The world-premiere production of “Jaja’s African Hair Braiding” is set to open at the Samuel J. Friedman Theatre on Oct. 3. The play, which marks the Main Stem debut of writer Jocelyn Bioh, is the first production of Manhattan Theatre Club’s 2023-2024 Broadway season.
In this week’s episode of “The Broadway Show with Tamsen Fadal,” company members describe the unique world audiences will glimpse when they attend the new dramedy.
“Jaja’s African Hair Braiding” centers around a group of West African immigrant hair braiders and their customers in a Harlem salon. “This play, it takes place over one full day,” actor Rachel Christopher explained. “A lot can happen in a braiding salon in one day.” Indeed, in “Jaja’s,” love blooms, dreams unfurl and secrets are uncovered that force the community to grapple with what it means to be outsiders in the place they call home.
Tony Award-winning performer and producer LaChanze joined the show’s producing team in July. After hearing the title and reading the script, LaChanze recalled, “I immediately thought, ‘I need to be a part of promoting this show. I need to be a part of helping to bring this vibrant story, this vibrant community to life. I just wanted to be a part of cultivating the audience that would come in.”
The full company hopes that the title of the play will attract audiences who work and frequent salon’s like Jaja’s — so they can see themselves as part of theater — as well as folks who have never encountered a braiding salon — so they can learn about this corner of society. “These women exist,” said actor Zenzi Williams. “They are giving, loving women who are a part of this culture. If you see a Black woman with their hair braided, that woman who did her braids [what she did] it’s ancestry. It is a part of our lineage.”
Williams continued, “I just hope that people begin to realize just how important [these women] are.”
“I really hope that people also really meditate on the dignity of otherness,” actor Somi Kakoma, who will play Jaja, added. “The fact that somebody can come into a braid shop and have their hair done, leave feeling fabulous… Think about all the ways that people help us look our best and how we kind of take it for granted. [It’s] that quiet work, that quiet dignity.”
“I hope that it just asks people to be more measured in the ways in which they extend grace and humanity to other people,” Kakoma said.
“These are the people that make the city what it is,” said actor Dominique Thorne. “These are the people that keep us running.”

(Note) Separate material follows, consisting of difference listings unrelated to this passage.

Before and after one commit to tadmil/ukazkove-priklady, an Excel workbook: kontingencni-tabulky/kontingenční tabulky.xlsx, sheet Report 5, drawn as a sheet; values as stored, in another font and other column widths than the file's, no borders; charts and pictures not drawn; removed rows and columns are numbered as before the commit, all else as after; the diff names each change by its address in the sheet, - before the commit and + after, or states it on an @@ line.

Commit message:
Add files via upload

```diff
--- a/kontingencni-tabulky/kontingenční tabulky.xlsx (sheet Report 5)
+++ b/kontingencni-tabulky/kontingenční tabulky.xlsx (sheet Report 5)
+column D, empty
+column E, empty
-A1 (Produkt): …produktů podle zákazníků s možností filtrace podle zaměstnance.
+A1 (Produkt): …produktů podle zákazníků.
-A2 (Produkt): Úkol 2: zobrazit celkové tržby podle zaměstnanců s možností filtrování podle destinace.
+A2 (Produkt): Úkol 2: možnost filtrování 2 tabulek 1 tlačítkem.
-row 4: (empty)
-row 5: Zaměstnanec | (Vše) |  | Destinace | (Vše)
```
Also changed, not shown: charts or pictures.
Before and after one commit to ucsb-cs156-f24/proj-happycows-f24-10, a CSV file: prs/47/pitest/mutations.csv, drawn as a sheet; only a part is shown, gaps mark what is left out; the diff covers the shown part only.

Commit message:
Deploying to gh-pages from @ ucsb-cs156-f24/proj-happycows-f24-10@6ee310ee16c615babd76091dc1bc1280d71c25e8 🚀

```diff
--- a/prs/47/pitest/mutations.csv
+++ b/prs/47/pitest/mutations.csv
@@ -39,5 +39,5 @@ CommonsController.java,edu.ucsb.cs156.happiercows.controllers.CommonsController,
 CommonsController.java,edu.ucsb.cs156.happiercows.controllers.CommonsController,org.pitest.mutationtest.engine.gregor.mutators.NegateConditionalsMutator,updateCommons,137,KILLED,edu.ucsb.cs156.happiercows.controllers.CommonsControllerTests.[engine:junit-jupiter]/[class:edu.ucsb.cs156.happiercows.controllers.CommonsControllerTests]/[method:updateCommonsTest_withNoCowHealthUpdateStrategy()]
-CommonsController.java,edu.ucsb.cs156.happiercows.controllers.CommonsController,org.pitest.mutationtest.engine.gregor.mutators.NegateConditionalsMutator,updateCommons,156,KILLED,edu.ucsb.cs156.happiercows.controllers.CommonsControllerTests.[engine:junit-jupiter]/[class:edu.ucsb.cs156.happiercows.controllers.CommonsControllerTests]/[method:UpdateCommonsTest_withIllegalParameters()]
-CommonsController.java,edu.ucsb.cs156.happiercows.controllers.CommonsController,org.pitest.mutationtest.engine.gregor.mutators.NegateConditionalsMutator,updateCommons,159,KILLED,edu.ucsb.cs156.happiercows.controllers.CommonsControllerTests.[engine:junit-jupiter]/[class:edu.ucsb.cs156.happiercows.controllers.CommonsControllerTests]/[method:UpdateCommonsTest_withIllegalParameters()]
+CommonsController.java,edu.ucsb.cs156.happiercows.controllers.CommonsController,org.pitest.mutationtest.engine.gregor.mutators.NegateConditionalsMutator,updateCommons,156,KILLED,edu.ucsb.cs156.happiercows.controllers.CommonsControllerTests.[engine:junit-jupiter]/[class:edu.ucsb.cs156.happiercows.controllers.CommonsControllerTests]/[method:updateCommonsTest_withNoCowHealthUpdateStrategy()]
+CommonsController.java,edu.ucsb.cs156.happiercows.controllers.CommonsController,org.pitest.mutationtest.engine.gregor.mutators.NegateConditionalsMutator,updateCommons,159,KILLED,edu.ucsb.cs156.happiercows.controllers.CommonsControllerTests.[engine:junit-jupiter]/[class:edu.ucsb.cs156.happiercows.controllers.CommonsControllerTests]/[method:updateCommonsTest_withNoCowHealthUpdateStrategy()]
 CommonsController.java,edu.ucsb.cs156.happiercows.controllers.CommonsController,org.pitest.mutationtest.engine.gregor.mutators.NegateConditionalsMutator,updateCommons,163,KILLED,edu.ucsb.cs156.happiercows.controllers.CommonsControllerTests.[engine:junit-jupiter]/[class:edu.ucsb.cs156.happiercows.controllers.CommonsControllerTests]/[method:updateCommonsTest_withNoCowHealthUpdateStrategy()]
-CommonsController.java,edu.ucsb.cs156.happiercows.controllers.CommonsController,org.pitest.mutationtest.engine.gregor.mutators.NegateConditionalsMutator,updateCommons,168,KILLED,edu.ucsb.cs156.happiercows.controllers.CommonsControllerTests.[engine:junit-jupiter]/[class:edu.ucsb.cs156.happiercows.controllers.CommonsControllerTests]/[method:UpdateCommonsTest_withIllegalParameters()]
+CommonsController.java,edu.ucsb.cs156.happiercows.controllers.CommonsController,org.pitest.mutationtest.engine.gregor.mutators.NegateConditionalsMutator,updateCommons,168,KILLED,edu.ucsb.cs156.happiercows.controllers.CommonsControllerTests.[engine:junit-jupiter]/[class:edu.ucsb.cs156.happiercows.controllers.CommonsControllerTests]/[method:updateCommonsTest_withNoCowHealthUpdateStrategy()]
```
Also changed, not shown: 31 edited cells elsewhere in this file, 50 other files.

This week’s episode of “The Broadway Show” also features an interview with Jason Alexander, who recently marked his Broadway directorial debut with “The Cottage.” Charlie Cooper walks and talks with “Back to the Future” star Liana Hunt. Paul Wontorek sits down with “A Beautiful Noise” star Robyn Hurder. Beth Stevens speaks with “Shucked” songwriting team Shane McAnally and Brandy Clark. The episode also highlights a Black Theatre Coalition/Broadway Across America Fellowship opportunity.